====== LISTED ENTRIES ======

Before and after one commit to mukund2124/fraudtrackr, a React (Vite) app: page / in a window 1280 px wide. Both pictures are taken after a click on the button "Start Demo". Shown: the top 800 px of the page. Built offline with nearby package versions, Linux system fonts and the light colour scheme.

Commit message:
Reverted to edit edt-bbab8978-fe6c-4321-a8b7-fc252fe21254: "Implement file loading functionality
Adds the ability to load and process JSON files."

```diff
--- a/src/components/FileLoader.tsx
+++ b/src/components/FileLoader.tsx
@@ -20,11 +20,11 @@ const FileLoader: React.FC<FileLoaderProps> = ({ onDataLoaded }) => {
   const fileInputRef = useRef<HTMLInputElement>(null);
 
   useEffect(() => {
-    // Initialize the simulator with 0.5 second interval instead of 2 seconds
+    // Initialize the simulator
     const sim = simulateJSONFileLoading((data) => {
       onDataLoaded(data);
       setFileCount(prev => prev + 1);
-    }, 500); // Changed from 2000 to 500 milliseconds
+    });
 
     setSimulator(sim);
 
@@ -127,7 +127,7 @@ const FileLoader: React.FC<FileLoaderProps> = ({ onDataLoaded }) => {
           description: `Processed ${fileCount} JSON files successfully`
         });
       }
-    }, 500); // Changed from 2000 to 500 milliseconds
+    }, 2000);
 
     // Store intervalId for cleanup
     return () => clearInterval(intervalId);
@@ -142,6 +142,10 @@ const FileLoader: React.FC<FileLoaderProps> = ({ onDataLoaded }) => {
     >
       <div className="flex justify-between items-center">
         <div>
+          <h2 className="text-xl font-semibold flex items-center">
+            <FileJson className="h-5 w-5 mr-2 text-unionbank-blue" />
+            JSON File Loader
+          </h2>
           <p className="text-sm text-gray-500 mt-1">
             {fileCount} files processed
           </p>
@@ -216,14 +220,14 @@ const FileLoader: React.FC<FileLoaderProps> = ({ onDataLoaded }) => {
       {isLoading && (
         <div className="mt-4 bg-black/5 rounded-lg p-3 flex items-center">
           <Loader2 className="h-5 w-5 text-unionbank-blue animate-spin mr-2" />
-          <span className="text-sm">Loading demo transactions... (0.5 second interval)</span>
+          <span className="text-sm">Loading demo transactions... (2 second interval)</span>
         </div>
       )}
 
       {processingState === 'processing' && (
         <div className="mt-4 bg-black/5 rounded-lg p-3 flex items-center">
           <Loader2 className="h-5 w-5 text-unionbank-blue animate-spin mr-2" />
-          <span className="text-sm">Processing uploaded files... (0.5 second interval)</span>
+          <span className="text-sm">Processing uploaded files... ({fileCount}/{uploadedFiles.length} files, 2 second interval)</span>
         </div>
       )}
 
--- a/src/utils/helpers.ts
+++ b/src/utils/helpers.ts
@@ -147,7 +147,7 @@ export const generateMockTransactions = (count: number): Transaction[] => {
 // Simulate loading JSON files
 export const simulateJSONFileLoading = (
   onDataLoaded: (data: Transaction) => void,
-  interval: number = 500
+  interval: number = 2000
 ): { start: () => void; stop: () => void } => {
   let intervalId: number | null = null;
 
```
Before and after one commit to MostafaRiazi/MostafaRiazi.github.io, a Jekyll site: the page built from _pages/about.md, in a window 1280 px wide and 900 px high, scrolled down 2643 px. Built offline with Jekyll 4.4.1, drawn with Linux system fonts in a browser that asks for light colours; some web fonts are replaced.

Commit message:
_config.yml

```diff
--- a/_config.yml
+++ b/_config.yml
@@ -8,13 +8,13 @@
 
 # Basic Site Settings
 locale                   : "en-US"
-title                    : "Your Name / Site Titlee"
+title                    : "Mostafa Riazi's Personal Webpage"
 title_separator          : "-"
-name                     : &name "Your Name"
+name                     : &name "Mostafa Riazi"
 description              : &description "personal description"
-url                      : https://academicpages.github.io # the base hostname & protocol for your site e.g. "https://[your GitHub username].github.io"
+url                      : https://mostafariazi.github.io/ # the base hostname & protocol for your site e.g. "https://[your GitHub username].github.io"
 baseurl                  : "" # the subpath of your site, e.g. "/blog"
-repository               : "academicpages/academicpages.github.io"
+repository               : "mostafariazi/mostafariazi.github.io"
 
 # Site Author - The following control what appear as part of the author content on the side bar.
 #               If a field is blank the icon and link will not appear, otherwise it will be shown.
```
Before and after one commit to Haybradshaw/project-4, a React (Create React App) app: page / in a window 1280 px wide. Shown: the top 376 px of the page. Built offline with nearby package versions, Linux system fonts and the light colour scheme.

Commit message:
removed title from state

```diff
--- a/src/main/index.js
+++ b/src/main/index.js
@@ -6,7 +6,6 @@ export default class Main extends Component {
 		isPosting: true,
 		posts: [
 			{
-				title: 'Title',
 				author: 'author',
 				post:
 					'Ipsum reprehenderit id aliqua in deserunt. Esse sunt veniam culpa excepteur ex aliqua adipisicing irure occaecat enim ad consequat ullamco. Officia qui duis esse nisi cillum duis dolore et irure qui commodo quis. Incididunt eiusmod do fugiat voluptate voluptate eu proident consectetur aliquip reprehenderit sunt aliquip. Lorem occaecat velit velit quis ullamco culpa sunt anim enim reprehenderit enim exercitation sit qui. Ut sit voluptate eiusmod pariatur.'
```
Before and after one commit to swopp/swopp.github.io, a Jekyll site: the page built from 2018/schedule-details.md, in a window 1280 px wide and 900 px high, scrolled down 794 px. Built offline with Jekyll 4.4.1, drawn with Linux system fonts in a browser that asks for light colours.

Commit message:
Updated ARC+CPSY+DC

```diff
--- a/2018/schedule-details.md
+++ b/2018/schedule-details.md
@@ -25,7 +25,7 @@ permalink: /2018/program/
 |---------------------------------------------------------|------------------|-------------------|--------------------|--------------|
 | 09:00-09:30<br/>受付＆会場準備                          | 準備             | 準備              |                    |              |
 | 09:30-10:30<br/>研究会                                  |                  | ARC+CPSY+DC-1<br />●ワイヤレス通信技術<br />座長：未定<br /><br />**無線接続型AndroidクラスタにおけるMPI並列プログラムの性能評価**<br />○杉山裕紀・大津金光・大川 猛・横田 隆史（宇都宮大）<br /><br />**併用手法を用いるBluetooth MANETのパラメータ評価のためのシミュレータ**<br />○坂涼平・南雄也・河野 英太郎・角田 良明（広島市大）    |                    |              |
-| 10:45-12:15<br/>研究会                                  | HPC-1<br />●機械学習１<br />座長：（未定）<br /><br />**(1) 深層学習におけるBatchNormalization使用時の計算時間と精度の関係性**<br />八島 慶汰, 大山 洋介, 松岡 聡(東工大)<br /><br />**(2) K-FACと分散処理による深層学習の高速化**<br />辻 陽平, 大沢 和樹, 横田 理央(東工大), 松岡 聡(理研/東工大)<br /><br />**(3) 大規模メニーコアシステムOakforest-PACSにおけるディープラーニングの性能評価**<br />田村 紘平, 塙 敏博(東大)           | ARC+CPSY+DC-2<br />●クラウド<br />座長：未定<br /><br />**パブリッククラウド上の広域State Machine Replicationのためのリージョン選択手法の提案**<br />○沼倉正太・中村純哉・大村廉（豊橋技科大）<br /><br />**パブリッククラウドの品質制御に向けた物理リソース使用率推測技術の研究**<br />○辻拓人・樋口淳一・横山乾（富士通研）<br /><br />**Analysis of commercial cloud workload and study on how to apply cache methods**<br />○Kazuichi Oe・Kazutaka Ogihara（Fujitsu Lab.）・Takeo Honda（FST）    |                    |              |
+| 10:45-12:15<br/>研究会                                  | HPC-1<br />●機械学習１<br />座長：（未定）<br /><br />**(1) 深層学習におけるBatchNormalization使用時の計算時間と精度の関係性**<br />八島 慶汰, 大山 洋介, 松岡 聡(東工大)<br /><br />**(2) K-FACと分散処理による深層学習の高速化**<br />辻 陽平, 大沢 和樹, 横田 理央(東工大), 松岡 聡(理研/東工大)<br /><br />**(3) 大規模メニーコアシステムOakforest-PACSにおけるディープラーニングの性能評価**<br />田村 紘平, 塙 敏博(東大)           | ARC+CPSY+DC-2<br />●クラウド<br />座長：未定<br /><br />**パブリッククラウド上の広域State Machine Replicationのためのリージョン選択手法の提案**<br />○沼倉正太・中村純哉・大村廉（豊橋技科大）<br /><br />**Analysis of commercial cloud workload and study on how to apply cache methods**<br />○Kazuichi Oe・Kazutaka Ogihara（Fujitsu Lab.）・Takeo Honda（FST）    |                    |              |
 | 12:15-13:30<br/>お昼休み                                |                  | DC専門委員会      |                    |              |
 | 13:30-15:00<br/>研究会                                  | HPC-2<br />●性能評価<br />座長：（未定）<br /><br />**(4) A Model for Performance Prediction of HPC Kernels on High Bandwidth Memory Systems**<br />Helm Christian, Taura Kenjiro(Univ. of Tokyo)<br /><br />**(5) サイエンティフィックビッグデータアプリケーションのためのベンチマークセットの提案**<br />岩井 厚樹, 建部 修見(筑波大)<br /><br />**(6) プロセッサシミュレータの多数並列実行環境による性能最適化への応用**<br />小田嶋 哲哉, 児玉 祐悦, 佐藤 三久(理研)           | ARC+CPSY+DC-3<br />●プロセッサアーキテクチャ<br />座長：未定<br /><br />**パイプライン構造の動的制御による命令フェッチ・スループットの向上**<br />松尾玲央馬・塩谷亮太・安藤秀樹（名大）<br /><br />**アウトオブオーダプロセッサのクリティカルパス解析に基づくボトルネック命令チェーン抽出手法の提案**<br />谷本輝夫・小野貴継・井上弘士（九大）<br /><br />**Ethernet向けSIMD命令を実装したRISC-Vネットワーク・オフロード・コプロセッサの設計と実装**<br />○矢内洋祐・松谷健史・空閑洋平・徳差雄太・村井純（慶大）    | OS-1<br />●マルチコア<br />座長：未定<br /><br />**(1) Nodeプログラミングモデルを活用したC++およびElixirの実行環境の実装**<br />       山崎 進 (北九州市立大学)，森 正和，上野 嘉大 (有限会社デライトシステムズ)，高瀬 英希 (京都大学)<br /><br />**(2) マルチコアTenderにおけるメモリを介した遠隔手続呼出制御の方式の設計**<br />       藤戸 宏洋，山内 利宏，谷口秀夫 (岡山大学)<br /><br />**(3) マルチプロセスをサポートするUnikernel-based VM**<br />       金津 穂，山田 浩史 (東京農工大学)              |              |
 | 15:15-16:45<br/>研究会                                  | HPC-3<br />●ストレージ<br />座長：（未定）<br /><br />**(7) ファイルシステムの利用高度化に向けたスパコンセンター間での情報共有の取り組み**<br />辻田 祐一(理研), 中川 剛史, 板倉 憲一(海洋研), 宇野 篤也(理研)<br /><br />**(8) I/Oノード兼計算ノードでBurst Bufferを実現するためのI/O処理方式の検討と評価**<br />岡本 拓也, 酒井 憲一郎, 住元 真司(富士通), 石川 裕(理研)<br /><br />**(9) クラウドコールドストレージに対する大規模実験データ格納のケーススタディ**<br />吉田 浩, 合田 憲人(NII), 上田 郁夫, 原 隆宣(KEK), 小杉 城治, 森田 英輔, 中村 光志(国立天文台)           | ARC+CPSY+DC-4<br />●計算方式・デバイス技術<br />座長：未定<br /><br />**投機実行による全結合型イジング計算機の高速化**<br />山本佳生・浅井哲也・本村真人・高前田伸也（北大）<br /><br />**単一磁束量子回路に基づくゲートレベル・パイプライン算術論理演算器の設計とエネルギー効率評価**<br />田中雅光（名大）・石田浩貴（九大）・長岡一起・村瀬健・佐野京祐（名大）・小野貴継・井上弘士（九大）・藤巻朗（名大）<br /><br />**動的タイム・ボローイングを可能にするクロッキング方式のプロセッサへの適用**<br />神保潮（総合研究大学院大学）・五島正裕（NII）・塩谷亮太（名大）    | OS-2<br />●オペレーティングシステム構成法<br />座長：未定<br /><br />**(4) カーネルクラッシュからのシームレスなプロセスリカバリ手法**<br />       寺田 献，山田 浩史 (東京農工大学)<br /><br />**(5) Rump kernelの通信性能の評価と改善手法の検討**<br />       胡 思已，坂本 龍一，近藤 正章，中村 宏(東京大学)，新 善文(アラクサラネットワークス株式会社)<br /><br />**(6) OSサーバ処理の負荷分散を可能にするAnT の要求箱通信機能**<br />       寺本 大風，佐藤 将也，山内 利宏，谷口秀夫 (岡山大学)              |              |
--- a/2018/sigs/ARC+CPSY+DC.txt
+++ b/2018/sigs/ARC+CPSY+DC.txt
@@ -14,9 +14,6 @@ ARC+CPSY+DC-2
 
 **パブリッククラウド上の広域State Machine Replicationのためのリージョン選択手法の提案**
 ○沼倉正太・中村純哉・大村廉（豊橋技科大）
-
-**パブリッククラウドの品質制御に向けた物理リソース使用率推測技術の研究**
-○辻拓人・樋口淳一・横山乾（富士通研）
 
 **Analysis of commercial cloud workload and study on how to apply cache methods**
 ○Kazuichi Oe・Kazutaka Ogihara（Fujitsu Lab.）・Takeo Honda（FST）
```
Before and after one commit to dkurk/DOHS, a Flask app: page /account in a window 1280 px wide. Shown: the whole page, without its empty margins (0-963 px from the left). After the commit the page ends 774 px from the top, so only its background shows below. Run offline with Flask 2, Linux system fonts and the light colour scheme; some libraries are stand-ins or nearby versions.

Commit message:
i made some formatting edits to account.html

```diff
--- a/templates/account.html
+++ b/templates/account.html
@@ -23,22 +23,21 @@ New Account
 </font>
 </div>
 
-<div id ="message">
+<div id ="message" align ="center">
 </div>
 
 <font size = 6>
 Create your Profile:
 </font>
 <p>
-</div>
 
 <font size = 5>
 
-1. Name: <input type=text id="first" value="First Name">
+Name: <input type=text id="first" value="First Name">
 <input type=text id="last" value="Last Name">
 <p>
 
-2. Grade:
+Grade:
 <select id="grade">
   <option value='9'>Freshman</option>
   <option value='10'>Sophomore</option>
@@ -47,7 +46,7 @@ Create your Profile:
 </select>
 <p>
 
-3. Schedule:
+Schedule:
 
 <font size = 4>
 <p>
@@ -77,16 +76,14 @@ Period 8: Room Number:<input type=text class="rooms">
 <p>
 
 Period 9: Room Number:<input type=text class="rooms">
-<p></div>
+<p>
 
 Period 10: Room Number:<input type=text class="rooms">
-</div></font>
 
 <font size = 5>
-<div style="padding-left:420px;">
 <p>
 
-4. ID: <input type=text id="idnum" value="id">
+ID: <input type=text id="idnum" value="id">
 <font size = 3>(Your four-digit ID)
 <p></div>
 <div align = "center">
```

======

In the entries above, how many lines hold the word "value"? State the number and nothing else.

7